* [EXTRACTED MATERIAL]:
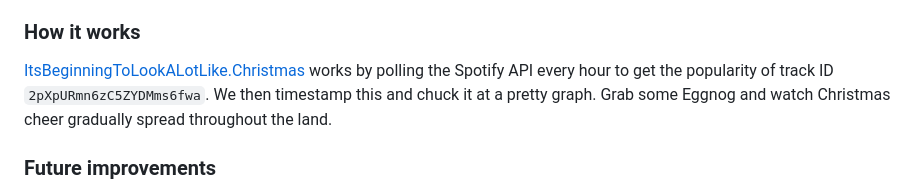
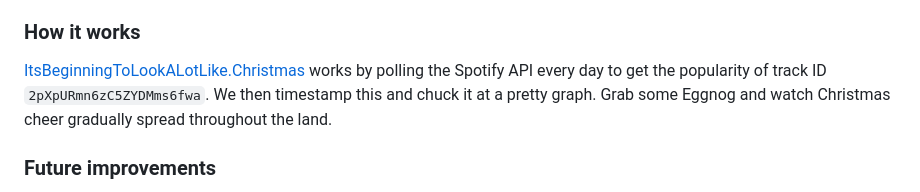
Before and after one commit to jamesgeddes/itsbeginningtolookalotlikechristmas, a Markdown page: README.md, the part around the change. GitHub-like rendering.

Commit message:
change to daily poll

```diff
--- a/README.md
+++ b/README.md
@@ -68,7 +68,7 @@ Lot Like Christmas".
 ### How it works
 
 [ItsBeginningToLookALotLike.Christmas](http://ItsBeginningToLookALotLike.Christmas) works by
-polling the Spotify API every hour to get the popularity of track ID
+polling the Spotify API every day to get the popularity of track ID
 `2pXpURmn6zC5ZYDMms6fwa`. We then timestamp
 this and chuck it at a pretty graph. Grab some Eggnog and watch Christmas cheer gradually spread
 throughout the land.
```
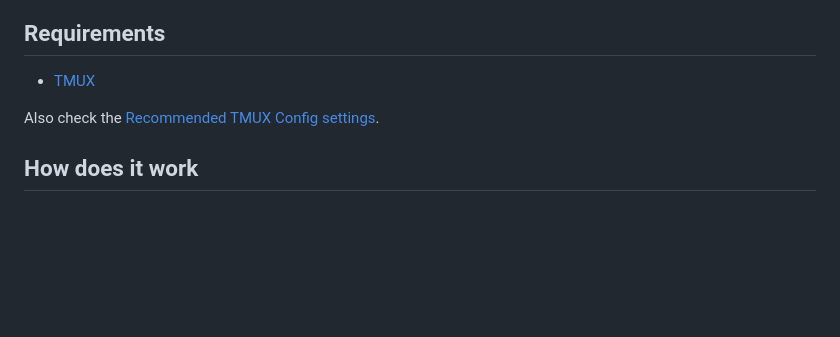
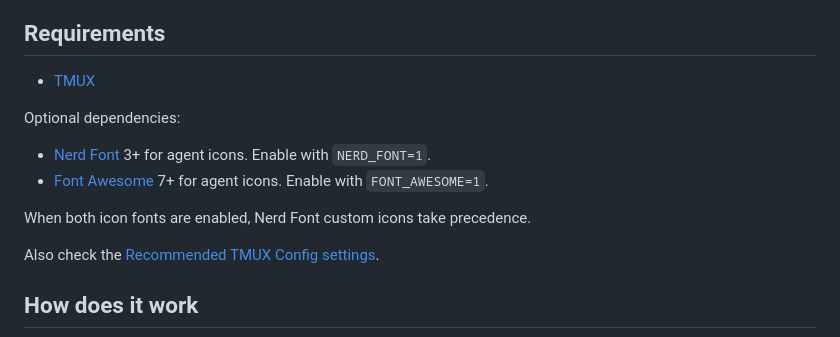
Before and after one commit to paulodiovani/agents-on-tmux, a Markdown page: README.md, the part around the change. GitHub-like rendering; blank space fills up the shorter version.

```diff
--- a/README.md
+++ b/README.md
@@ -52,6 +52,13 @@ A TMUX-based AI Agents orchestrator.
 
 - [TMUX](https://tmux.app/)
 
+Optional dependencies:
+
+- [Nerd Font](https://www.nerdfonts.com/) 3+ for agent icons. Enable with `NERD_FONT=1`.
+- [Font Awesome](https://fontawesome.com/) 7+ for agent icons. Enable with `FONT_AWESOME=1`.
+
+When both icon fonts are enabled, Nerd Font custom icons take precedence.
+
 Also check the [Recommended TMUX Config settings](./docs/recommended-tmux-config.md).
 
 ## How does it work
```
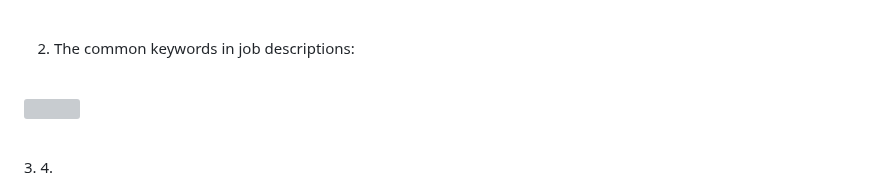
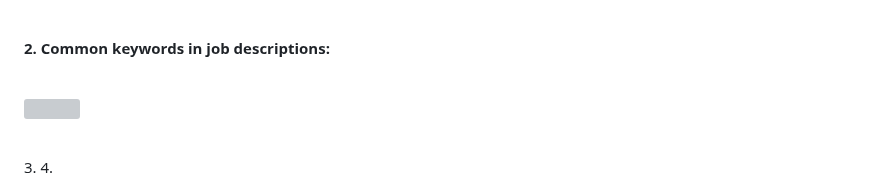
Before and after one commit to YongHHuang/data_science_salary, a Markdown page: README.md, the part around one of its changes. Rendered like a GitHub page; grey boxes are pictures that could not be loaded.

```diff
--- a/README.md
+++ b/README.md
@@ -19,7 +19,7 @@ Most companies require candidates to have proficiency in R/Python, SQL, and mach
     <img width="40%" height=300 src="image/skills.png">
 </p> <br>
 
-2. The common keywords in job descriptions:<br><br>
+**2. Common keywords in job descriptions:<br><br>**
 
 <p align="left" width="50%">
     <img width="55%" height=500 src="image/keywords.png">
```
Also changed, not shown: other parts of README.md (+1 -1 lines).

* [ACTIVITY]:
Above are the records; give them all again exactly, apart from the pictures.

* [RESULT OF THE EXERCISE]:
Before and after one commit to jamesgeddes/itsbeginningtolookalotlikechristmas, a Markdown page: README.md, the part around the change. GitHub-like rendering.

Commit message:
change to daily poll

```diff
--- a/README.md
+++ b/README.md
@@ -68,7 +68,7 @@ Lot Like Christmas".
 ### How it works
 
 [ItsBeginningToLookALotLike.Christmas](http://ItsBeginningToLookALotLike.Christmas) works by
-polling the Spotify API every hour to get the popularity of track ID
+polling the Spotify API every day to get the popularity of track ID
 `2pXpURmn6zC5ZYDMms6fwa`. We then timestamp
 this and chuck it at a pretty graph. Grab some Eggnog and watch Christmas cheer gradually spread
 throughout the land.
```
Before and after one commit to paulodiovani/agents-on-tmux, a Markdown page: README.md, the part around the change. GitHub-like rendering; blank space fills up the shorter version.

```diff
--- a/README.md
+++ b/README.md
@@ -52,6 +52,13 @@ A TMUX-based AI Agents orchestrator.
 
 - [TMUX](https://tmux.app/)
 
+Optional dependencies:
+
+- [Nerd Font](https://www.nerdfonts.com/) 3+ for agent icons. Enable with `NERD_FONT=1`.
+- [Font Awesome](https://fontawesome.com/) 7+ for agent icons. Enable with `FONT_AWESOME=1`.
+
+When both icon fonts are enabled, Nerd Font custom icons take precedence.
+
 Also check the [Recommended TMUX Config settings](./docs/recommended-tmux-config.md).
 
 ## How does it work
```
Before and after one commit to YongHHuang/data_science_salary, a Markdown page: README.md, the part around one of its changes. Rendered like a GitHub page; grey boxes are pictures that could not be loaded.

```diff
--- a/README.md
+++ b/README.md
@@ -19,7 +19,7 @@ Most companies require candidates to have proficiency in R/Python, SQL, and mach
     <img width="40%" height=300 src="image/skills.png">
 </p> <br>
 
-2. The common keywords in job descriptions:<br><br>
+**2. Common keywords in job descriptions:<br><br>**
 
 <p align="left" width="50%">
     <img width="55%" height=500 src="image/keywords.png">
```
Also changed, not shown: other parts of README.md (+1 -1 lines).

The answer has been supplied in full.